--- START ---

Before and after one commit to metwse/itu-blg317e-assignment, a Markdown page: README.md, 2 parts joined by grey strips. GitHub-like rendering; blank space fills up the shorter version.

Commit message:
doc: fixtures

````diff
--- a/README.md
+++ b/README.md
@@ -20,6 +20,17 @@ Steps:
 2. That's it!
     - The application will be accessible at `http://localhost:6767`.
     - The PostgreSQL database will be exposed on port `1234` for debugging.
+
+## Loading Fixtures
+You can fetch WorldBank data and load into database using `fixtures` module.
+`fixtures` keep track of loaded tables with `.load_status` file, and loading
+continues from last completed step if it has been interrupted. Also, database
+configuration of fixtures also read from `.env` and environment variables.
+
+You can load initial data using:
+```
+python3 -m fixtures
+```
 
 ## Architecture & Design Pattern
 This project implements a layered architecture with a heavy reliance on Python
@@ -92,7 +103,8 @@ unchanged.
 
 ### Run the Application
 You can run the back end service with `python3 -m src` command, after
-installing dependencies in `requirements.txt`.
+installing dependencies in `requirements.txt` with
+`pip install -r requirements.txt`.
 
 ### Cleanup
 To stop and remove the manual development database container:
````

--- END ---

This exercise requires the entries above to be restated exactly.

Before and after one commit to metwse/itu-blg317e-assignment, a Markdown page: README.md, 2 parts joined by grey strips. GitHub-like rendering; blank space fills up the shorter version.

Commit message:
doc: fixtures

````diff
--- a/README.md
+++ b/README.md
@@ -20,6 +20,17 @@ Steps:
 2. That's it!
     - The application will be accessible at `http://localhost:6767`.
     - The PostgreSQL database will be exposed on port `1234` for debugging.
+
+## Loading Fixtures
+You can fetch WorldBank data and load into database using `fixtures` module.
+`fixtures` keep track of loaded tables with `.load_status` file, and loading
+continues from last completed step if it has been interrupted. Also, database
+configuration of fixtures also read from `.env` and environment variables.
+
+You can load initial data using:
+```
+python3 -m fixtures
+```
 
 ## Architecture & Design Pattern
 This project implements a layered architecture with a heavy reliance on Python
@@ -92,7 +103,8 @@ unchanged.
 
 ### Run the Application
 You can run the back end service with `python3 -m src` command, after
-installing dependencies in `requirements.txt`.
+installing dependencies in `requirements.txt` with
+`pip install -r requirements.txt`.
 
 ### Cleanup
 To stop and remove the manual development database container:
````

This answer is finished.